Brian Kelly likes to do this thing where he mocks reporters for being obsessed with Jordan Johnson, the five star freshman receiver who was not an impactful player in 2020. Which is all well and good, some reporters have been unreasonable when discussing his role within the team. But, the thing is, whether it’s Jordan Johnson, Xavier Watts, or Jay Brunelle, Notre Dame really needs to accelerate the development of those players. For whatever reason, they didn’t play much last year. Quibbling over whether they should have isn’t important. What’s important is Notre Dame has five senior receivers–Avery Davis, Kevin Austin, Braden Lenzy, Lawrence Keys, and Joe Wilkins–with no receivers left from the 2019 recruiting class. (Cam Hart is now a defensive back, and Kendall Abdur Rahman transferred.) As referenced above, three of those seniors have had big issues staying in the lineup. As it relates to Austin and Lenzy, those injuries can very easily come back and it would not be surprising if they did. The prospect of either of them missing time is pretty high. Keys has been generally banged up and isn’t the biggest guy, which leaves Wilkins and Davis as the most durable of the five. Not the greatest situation.
So whether Johnson et al are five stars, four stars, three stars, no stars, Notre Dame cannot get nothing out of them in 2021. They have to be ready to play winning football come the fall and at the moment the jury is very much out. Johnson and Watts haven’t been shown catching passes, or in some cases not even receiving reps, in the highlight clips over the last 4-5 practices. For Brunelle’s part, we really have no idea where he is in his development.
If that trio isn’t ready to go and there is attrition with the seniors, we’re counting on freshmen Lorenzo Styles, Deion Colzie, and Jayden Thomas to be the fourth or fifth receiver. Realistically we should only expect Styles to have a shot, just playing the odds here, but it would really be a failure if the 2020 class was not heard from in a serious way next year.
Kevin Austin Has Outsized Importance
We’ve all seen or heard the way current players, former players, and beat reporters discuss Austin and his talents. They expect stardom. Whether that’s fair or not I’m not sure, but they made the quotes so it is what it is. Of the five seniors though, he’s the only one who fits the mold of a “go to” type of player. The others have their skills and roles, but Austin is the 60 catch, 1,000 yard type. As of today it doesn’t look like Johnson or Watts is ready to be that type of player. An offense doesn’t need that of course, but it would really help this one, as it would enhance the entire unit. A dangerous Austin helps the running game, the quarterbacks, Michael Mayer, everything. He’d effect everything, and he’s likely the only one on the 2021 roster ready to be that. There is a reason it was really bad that he went down last year. There is still time for someone like Jordan Johnson to ascend, but it’s not something I’d bet on.

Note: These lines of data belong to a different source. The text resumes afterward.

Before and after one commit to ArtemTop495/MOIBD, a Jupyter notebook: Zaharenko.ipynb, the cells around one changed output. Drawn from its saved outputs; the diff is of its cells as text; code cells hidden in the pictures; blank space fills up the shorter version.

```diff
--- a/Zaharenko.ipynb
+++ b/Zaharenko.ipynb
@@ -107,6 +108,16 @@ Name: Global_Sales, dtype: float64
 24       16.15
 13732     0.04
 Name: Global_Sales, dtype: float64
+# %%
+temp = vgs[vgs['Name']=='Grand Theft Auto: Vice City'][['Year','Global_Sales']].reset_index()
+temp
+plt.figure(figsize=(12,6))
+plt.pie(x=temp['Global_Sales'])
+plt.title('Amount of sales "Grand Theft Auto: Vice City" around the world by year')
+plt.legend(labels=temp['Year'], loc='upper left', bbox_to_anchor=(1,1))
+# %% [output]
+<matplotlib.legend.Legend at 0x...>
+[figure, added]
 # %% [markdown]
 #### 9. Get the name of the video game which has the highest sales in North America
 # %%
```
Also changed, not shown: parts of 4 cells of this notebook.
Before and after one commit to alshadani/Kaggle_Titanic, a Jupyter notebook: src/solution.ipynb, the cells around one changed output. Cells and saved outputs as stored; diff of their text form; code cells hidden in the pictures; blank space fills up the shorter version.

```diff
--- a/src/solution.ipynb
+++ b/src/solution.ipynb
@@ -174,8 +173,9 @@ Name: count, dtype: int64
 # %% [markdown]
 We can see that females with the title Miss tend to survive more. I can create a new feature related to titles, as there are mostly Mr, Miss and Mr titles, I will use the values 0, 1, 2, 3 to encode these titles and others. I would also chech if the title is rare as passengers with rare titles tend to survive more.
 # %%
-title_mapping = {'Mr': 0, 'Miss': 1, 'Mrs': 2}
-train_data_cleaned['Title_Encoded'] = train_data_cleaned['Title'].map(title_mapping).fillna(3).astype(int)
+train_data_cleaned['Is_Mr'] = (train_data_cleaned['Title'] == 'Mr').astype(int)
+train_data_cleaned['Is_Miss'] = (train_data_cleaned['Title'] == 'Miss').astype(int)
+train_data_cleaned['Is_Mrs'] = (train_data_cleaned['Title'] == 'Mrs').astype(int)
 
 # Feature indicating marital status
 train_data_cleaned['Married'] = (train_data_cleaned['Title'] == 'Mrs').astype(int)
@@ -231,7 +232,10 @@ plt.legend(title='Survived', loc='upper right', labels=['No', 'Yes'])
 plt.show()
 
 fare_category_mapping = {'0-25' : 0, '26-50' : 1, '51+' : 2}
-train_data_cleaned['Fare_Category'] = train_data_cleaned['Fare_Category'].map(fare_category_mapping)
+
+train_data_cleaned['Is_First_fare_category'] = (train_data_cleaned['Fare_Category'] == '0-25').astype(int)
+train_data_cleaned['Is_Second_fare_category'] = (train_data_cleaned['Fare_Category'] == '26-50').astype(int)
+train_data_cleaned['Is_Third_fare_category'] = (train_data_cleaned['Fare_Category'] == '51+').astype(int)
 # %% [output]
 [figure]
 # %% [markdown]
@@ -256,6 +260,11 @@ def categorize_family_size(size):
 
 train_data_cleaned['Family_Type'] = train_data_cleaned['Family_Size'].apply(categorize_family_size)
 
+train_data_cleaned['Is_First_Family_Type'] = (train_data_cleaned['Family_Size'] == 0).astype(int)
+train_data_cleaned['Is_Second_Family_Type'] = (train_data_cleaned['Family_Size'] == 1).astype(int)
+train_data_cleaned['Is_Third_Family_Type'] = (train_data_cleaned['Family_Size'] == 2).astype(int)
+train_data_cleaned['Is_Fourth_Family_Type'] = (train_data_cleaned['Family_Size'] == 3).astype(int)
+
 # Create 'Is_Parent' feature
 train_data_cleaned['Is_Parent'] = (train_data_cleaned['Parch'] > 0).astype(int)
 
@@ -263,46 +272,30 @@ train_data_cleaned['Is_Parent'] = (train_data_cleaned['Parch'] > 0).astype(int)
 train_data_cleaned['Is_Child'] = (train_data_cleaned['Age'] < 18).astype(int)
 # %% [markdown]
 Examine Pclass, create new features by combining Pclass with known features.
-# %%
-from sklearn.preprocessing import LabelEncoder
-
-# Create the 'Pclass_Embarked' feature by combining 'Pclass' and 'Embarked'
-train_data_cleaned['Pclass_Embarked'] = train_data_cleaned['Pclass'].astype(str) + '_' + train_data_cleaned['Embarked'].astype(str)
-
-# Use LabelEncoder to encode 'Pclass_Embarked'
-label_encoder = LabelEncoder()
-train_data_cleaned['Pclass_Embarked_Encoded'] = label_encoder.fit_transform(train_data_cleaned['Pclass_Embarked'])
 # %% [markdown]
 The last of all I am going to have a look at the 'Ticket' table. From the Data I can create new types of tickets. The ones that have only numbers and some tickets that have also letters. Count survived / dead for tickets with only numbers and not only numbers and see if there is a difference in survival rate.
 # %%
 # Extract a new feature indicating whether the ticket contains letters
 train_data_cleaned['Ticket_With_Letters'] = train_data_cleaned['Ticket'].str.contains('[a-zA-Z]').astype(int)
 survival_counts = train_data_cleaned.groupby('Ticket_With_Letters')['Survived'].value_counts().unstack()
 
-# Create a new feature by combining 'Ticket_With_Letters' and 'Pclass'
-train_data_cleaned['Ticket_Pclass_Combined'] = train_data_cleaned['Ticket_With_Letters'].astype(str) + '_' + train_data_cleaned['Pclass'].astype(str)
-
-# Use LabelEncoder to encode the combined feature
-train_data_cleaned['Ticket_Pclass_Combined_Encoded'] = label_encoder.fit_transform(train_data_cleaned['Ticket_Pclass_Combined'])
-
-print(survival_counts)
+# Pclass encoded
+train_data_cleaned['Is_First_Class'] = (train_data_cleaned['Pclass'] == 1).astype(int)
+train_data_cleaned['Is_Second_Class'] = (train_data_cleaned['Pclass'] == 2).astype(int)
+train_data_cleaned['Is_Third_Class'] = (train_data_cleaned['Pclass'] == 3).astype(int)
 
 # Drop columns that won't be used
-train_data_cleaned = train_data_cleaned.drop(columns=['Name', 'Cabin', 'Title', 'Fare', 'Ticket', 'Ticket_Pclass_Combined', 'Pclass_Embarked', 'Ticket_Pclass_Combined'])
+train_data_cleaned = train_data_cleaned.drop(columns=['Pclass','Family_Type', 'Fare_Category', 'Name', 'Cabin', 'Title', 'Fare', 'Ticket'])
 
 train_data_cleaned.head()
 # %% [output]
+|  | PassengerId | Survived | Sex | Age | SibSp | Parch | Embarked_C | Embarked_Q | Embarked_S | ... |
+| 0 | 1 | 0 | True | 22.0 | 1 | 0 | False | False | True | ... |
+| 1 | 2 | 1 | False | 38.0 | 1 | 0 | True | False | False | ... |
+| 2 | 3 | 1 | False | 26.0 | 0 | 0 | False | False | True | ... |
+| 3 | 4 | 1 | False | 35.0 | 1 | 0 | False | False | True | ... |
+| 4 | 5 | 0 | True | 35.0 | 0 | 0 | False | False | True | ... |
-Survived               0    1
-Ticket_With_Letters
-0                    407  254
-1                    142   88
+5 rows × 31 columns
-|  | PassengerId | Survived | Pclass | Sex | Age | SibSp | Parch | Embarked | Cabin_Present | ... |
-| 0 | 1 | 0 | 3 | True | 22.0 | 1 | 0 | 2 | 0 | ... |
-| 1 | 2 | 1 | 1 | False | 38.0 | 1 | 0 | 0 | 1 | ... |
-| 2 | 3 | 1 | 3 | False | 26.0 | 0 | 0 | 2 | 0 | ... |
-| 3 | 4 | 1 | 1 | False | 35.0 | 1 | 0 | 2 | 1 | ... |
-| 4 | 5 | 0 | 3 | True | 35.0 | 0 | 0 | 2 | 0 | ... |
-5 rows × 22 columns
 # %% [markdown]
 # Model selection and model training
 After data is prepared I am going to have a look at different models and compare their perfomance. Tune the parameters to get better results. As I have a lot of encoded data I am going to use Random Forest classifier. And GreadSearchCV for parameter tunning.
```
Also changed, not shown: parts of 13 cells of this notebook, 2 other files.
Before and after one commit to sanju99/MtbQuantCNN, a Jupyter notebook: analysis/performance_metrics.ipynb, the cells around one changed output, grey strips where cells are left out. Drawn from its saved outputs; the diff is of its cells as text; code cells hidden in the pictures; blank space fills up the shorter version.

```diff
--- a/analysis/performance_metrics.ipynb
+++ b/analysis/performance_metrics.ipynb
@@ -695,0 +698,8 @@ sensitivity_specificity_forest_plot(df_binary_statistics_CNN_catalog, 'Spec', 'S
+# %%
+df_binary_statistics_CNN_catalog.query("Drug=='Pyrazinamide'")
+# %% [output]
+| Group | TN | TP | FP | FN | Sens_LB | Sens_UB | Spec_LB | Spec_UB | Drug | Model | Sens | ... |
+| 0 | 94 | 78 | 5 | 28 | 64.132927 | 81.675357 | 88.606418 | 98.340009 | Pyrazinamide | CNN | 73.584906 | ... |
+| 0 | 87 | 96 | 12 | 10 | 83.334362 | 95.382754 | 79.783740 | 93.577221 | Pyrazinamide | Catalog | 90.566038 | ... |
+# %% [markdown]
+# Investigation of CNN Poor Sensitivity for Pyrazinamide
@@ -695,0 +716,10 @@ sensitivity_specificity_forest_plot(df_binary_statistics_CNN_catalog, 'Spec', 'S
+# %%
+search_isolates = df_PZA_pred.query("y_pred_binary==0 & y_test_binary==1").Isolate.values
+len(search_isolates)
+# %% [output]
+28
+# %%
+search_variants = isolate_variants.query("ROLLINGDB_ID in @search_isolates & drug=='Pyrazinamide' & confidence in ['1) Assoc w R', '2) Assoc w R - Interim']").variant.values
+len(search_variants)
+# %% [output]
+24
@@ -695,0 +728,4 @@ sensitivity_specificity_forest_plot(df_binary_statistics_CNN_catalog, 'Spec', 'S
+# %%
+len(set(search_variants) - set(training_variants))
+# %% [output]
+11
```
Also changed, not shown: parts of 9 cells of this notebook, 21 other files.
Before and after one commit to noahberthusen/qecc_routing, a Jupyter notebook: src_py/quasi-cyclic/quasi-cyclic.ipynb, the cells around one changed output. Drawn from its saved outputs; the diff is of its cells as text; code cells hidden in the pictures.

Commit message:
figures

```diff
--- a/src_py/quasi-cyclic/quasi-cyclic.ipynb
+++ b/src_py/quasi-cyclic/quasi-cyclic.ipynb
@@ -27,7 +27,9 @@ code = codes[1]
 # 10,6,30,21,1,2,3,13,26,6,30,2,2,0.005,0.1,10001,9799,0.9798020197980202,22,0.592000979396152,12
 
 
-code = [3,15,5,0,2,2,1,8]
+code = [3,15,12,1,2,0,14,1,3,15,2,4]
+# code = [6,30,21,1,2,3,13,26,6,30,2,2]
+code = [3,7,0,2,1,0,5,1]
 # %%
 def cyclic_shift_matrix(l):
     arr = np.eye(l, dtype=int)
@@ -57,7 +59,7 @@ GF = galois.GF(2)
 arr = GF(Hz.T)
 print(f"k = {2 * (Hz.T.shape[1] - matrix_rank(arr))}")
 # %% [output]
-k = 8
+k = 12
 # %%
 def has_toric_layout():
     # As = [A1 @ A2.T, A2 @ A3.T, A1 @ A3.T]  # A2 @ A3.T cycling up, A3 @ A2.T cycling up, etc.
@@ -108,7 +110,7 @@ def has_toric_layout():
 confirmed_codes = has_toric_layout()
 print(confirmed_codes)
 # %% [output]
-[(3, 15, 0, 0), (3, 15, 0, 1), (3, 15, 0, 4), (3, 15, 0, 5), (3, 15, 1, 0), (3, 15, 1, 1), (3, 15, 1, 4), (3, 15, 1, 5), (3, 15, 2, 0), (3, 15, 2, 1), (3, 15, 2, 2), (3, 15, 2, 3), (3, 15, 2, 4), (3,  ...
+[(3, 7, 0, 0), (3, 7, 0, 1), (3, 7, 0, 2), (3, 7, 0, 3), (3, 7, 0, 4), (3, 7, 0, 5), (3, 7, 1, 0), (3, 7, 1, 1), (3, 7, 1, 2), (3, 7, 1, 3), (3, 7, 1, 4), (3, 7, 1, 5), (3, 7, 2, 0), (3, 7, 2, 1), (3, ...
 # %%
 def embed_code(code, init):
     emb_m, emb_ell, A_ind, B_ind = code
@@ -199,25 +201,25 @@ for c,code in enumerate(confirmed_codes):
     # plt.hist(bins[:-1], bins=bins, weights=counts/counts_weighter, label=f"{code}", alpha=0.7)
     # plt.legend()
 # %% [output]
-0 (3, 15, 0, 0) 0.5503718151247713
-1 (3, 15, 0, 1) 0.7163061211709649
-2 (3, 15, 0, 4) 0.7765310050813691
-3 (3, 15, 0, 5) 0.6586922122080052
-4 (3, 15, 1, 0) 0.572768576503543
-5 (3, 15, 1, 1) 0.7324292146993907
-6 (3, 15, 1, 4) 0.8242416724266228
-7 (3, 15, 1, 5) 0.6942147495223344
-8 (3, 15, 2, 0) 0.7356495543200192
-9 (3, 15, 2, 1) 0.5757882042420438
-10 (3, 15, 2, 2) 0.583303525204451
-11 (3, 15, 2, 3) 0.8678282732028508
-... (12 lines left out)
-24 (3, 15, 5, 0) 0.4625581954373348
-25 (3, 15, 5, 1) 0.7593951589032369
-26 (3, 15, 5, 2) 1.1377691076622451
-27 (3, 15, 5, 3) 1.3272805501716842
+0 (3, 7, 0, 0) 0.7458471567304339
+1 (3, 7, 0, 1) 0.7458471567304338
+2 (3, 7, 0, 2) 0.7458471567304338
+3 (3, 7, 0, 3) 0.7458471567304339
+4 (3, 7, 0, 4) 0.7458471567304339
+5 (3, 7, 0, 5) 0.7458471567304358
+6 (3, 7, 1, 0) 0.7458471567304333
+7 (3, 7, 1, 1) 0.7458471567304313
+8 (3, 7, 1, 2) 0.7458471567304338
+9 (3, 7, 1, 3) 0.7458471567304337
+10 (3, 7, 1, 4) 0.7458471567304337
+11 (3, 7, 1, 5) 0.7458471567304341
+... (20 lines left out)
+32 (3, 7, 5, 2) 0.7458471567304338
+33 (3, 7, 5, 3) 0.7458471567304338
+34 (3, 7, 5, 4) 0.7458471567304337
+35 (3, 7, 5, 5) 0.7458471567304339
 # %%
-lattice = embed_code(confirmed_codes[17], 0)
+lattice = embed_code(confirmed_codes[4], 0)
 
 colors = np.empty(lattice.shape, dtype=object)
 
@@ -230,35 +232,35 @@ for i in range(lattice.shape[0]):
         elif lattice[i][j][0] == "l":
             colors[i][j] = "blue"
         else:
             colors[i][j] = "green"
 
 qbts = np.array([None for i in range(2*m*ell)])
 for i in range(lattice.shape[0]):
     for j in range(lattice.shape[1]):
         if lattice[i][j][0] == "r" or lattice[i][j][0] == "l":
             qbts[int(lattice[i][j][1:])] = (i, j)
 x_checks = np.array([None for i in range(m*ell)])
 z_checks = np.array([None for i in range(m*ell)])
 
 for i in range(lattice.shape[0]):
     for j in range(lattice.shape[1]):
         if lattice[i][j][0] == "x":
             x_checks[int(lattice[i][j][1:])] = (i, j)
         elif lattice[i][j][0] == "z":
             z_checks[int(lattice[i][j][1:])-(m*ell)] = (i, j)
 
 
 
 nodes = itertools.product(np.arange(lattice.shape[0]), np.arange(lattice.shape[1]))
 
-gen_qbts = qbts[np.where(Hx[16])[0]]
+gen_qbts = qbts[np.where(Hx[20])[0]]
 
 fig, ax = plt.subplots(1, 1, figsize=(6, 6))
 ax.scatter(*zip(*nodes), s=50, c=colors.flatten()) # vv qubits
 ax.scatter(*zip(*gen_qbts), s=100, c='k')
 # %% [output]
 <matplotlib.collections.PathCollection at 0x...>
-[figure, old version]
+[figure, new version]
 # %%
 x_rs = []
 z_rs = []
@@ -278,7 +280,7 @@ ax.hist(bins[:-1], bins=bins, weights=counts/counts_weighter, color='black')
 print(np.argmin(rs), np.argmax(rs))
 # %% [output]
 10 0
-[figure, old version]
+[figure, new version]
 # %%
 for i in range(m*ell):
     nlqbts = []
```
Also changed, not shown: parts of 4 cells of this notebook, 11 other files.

So in summation, if you told me this group would be healthy for the most part all season, I’d say this group was onto something serious. They’ve got everything you’d want and the compliments at running back and tight end to go with it. But, if two or three of the five seniors goes down, which would not be surprising, then there are a ton of questions with a good amount of downside. Ah, the problems of spring.